Wherever "item" shows up in the records below, copy the whole line.
───
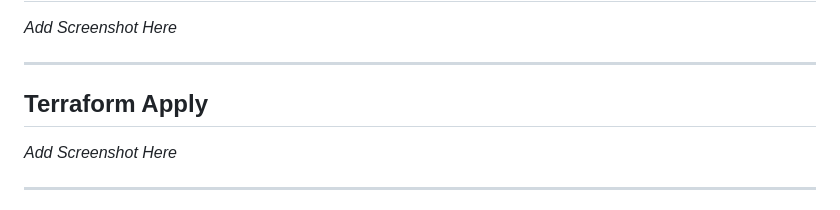
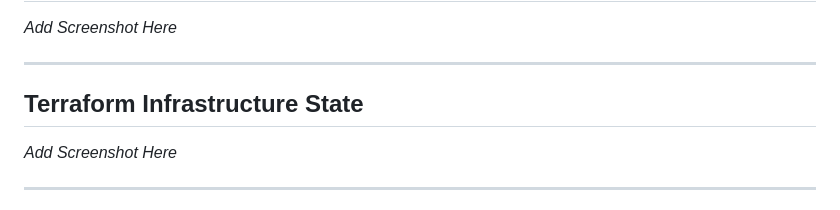
Before and after one commit to Puneet-Xt/aws-devops-platform, a Markdown page: README.md, the part around the change. Rendered like a GitHub page.

Commit message:
Rename Terraform Apply section to Infrastructure State

```diff
--- a/README.md
+++ b/README.md
@@ -204,7 +204,7 @@ _Add Screenshot Here_
 
 ---
 
-## Terraform Apply
+## Terraform Infrastructure State
 
 _Add Screenshot Here_
 
```
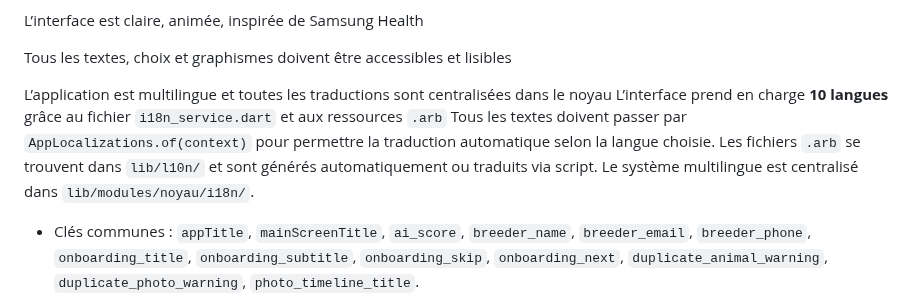
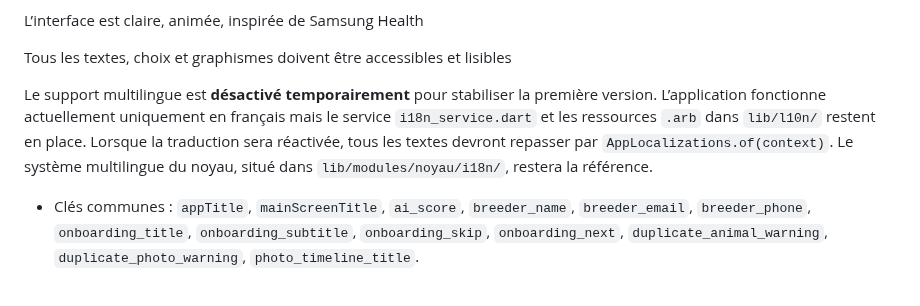
Before and after one commit to anisphere13/anisphere, a Markdown page: docs/0__instructions.md, the part around the change. Drawn GitHub-style.

```diff
--- a/docs/0__instructions.md
+++ b/docs/0__instructions.md
@@ -38,11 +38,10 @@ L’interface est claire, animée, inspirée de Samsung Health
 
 Tous les textes, choix et graphismes doivent être accessibles et lisibles
 
-L’application est multilingue et toutes les traductions sont centralisées dans le noyau
-L’interface prend en charge **10 langues** grâce au fichier `i18n_service.dart` et aux ressources `.arb`
-Tous les textes doivent passer par `AppLocalizations.of(context)` pour permettre la traduction automatique selon la langue choisie.
-Les fichiers `.arb` se trouvent dans `lib/l10n/` et sont générés automatiquement ou traduits via script.
-Le système multilingue est centralisé dans `lib/modules/noyau/i18n/`.
+Le support multilingue est **désactivé temporairement** pour stabiliser la première version.
+L’application fonctionne actuellement uniquement en français mais le service `i18n_service.dart` et les ressources `.arb` dans `lib/l10n/` restent en place.
+Lorsque la traduction sera réactivée, tous les textes devront repasser par `AppLocalizations.of(context)`.
+Le système multilingue du noyau, situé dans `lib/modules/noyau/i18n/`, restera la référence.
 - Clés communes : `appTitle`, `mainScreenTitle`, `ai_score`, `breeder_name`, `breeder_email`, `breeder_phone`, `onboarding_title`, `onboarding_subtitle`, `onboarding_skip`, `onboarding_next`, `duplicate_animal_warning`, `duplicate_photo_warning`, `photo_timeline_title`.
 
 🧠 Architecture IA
```
Also changed, not shown: README_DEV.md (+4 -5 lines), docs/3__suivi_taches.md (+1 -0 lines).
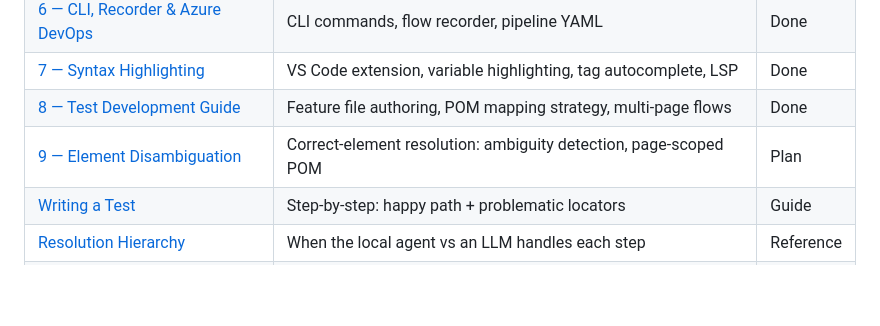
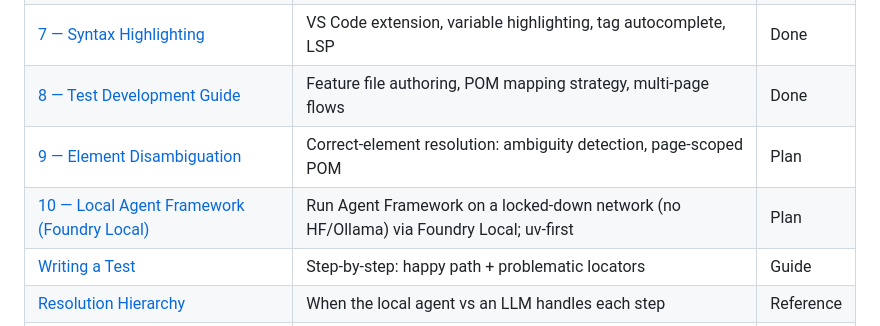
Before and after one commit to gheeno/bddframe, a Markdown page: docs/README.md, the part around the change. GitHub-like rendering; blank space fills up the shorter version.

```diff
--- a/docs/README.md
+++ b/docs/README.md
@@ -55,6 +55,7 @@ flowchart TD
 | [7 — Syntax Highlighting](phase-07-syntax-highlighting.md) | VS Code extension, variable highlighting, tag autocomplete, LSP | Done |
 | [8 — Test Development Guide](phase-08-test-development.md) | Feature file authoring, POM mapping strategy, multi-page flows | Done |
 | [9 — Element Disambiguation](phase-09-element-disambiguation.md) | Correct-element resolution: ambiguity detection, page-scoped POM | Plan |
+| [10 — Local Agent Framework (Foundry Local)](phase-10-foundry-local-agent.md) | Run Agent Framework on a locked-down network (no HF/Ollama) via Foundry Local; uv-first | Plan |
 | [Writing a Test](writing-a-test.md) | Step-by-step: happy path + problematic locators | Guide |
 | [Resolution Hierarchy](resolution-hierarchy.md) | When the local agent vs an LLM handles each step | Reference |
 | [The LLM](llm.md) | Model, triggers, the client module, orchestration, LLM-vs-OpenCV diagram | Reference |
```
Also changed, not shown: docs/phase-10-foundry-local-agent.md (added, +284 -0 lines).
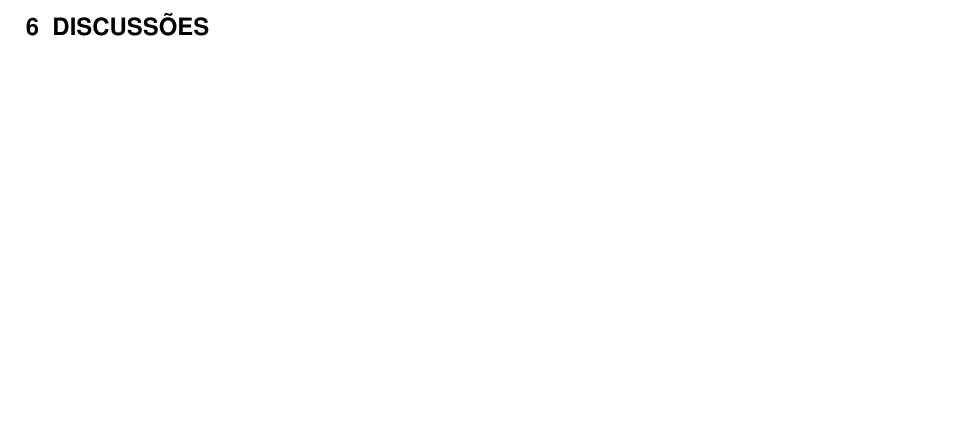
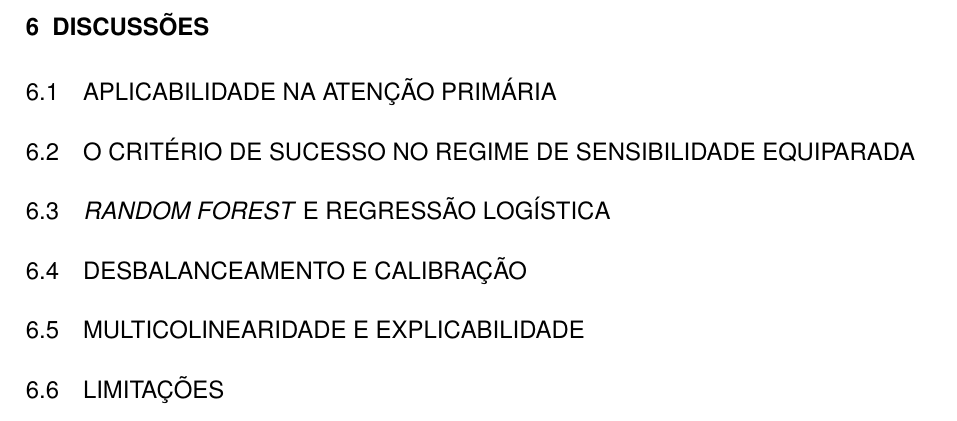
Before and after one commit to Lorenzo-Avila/hba1c-screening-pns2013, a LaTeX thesis (monografia/main.tex, which reads monografia/chapters/6-discussoes.tex): part of page 90 of 120 before the commit and part of page 91 of 121 after it, cut so that both start at the same text, the shorter picture padded with empty space. Compiled offline with pdfLaTeX.

Commit message:
Update 6-discussoes.tex

```diff
--- a/monografia/chapters/6-discussoes.tex
+++ b/monografia/chapters/6-discussoes.tex
@@ -1,3 +1,35 @@
 % ----------------------------------------------------------
 \chapter{Discussões}\label{cap:discussoes}
 % ----------------------------------------------------------
+
+\section{Aplicabilidade na Atenção Primária}\label{sec:disc-aplicabilidade}
+% regra encaminha 84,0% em ponto único; modelo escolhe o ponto conforme a capacidade da rede
+% troca quantificada: 736 encaminhamentos a menos (51,8%) ao custo de 19 casos
+% ordem de grandeza frente à literatura do referencial (FINDRISC, BrDMrisc, Carrillo-Larco),
+%   sem comparação direta: desfechos e desenhos diferentes (pendente: conferir o que cada artigo reporta)
+
+\section{O Critério de Sucesso no Regime de Sensibilidade Equiparada}\label{sec:disc-criterio}
+% resultado negativo da referência; só RF A cumpre, por 0,009 de NNS
+% critério decidido numa região em que todas as estratégias encaminham mais de 84%
+% por que a referência não foi trocada pela única célula que cumpre (escolha a partir do resultado)
+
+\section{\textit{Random Forest} e Regressão Logística}\label{sec:disc-algoritmos}
+% ganho de sensibilidade específico do ponto de operação; PR-AUC pior nos dois conjuntos
+% logística abaixo da própria validação cruzada no teste; McNemar: superconjunto dos casos
+% partição única com 119 positivos como escala de incerteza
+
+\section{Desbalanceamento e Calibração}\label{sec:disc-calibracao}
+% por que reponderar se o limiar já trata o desbalanceamento (van den Goorbergh)
+% mecanismos distintos: logística (deslocamento compatível com o reponderamento) x floresta (média de votos e reponderamento por subamostra)
+% escore de ordenação, não risco; recalibração posterior (Platt ou isotônica) como trabalho futuro
+
+\section{Multicolinearidade e Explicabilidade}\label{sec:disc-explicabilidade}
+% VIF não vê redundância por ponto de corte; escolha de A e B por interpretabilidade
+% predição confirmada só no par de pressões; hipóteses: correlação de 0,79 não é redundância; subamostragem de colunas reparte o crédito
+% topo estável entre regimes; restrição de leitura das contribuições negativas
+
+\section{Limitações}\label{sec:limitacoes}
+% métricas amostrais, não ponderadas; partição única; desenho transversal (associação, não incidência)
+% calibração; SHAP da logística não executado; hipótese de ausência não aleatória do colesterol não testada
+% IC bootstrap de raça/cor não realizado; regra clínica simplificada (sem histórico familiar)
+% protótipo da fase de implantação, se não concluído
```
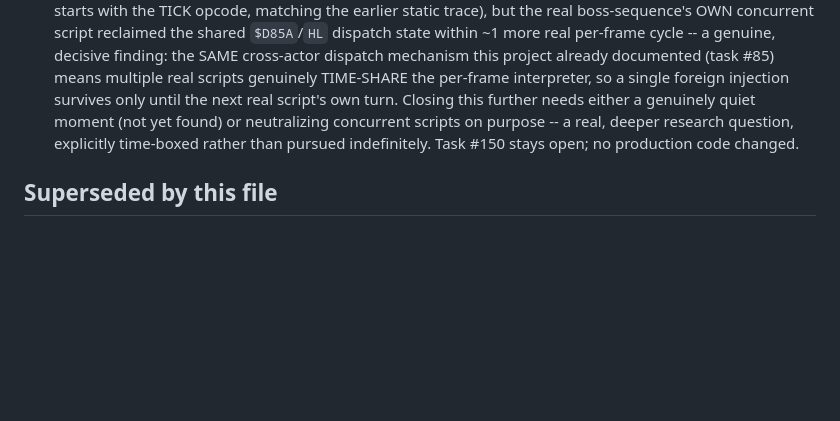
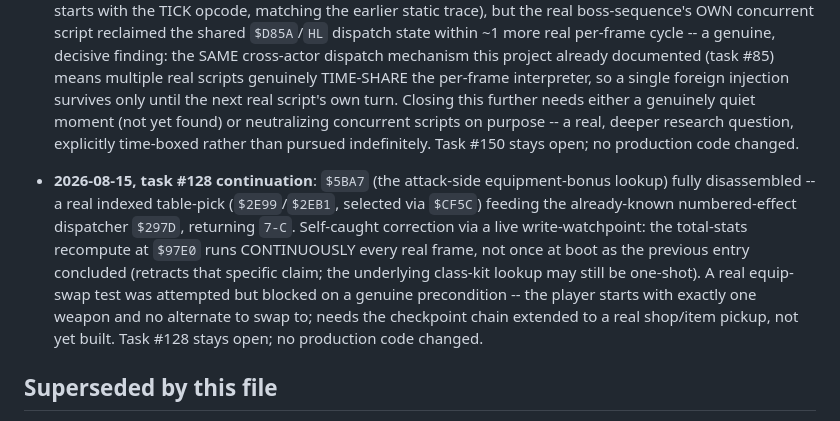
Before and after one commit to RahelPuest/mysticquestrecomp, a Markdown page: docs/roadmap.md, the part around the change. Drawn GitHub-style; blank space fills up the shorter version.

Commit message:
Task #128: disassemble $5BA7, self-caught correction (stats recompute runs every frame)
Direct continuation of P1 (task #128, switched to after task #150 was
time-boxed). No production code changed -- investigation only.

Fully disassembled $5BA7 (the attack-side equipment-bonus lookup,
previously flagged "still-undisassembled" in the 2026-08-15
"Player-side equipment bonus FOUND" entry): a real indexed table-pick
($2E99 vs $2EB1, selected via WRAM $CF5C) feeding the already-known
numbered-effect dispatcher $297D (the same leaf opcodes 0xAC/0xAE's
own phase 0/5 use), returning A=7-C. Cross-checked consistent with the
live state at willy_room_free() (D6C1=6, D7C2=2 implies $5BA7()
returns 4, i.e. C=3 at its own final SUB C) -- not yet independently
confirmed via a live breakpoint at $5BA7's own entry.

Self-caught correction, found via a live write-watchpoint on
$D6C1/$D7C0 through willy_room_free() (opening the menu, navigating to
Waffe): the total-stats recompute at $97E0 fires continuously, roughly
once per real frame, across the whole session -- not "once, before any
choice" as the prior entry concluded. This retracts that specific
claim (the underlying class-kit lookup may still be one-shot at boot;
only the $97E0 call chain was mischaracterized). BC varied between
real invocations ($042B, $0404), not a fixed per-player-slot constant.

Attempted a real equip-swap test but hit a genuine, honest
precondition: the player starts with exactly one weapon ("Breit",
already equipped) and no alternate to swap to -- the in-game Waffe
submenu is empty, matching rom-map.md's own already-documented "empty
starting inventory" finding. A positive equip-CHANGE observation needs
the checkpoint chain extended to a real shop or item pickup, not yet
built -- time-boxed here as a concrete, well-scoped next step rather
than pursued further this pass.

Task #128 stays open. luajit tests/run_tests.lua unaffected (no code
changed).

Co-Authored-By: Claude Sonnet 5 <noreply@anthropic.com>

```diff
--- a/docs/roadmap.md
+++ b/docs/roadmap.md
@@ -1612,6 +1612,20 @@ die tabelle und priorisiere"). Reasoning per tier below the table.
   pursued indefinitely. Task #150 stays open; no production code
   changed.
 
+- **2026-08-15, task #128 continuation**: `$5BA7` (the attack-side
+  equipment-bonus lookup) fully disassembled -- a real indexed
+  table-pick (`$2E99`/`$2EB1`, selected via `$CF5C`) feeding the
+  already-known numbered-effect dispatcher `$297D`, returning `7-C`.
+  Self-caught correction via a live write-watchpoint: the total-stats
+  recompute at `$97E0` runs CONTINUOUSLY every real frame, not once at
+  boot as the previous entry concluded (retracts that specific claim;
+  the underlying class-kit lookup may still be one-shot). A real
+  equip-swap test was attempted but blocked on a genuine precondition
+  -- the player starts with exactly one weapon and no alternate to
+  swap to; needs the checkpoint chain extended to a real shop/item
+  pickup, not yet built. Task #128 stays open; no production code
+  changed.
+
 ## Superseded by this file
 
 `gen1recomp-analysis.md`, `architecture.md`'s own "What's deliberately
```
Also changed, not shown: docs/reverse-engineering/combat.md (+12 -0 lines).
───
ANSWER TO THE PROBLEM:
the checkpoint chain extended to a real shop or item pickup, not yet
+  swap to; needs the checkpoint chain extended to a real shop/item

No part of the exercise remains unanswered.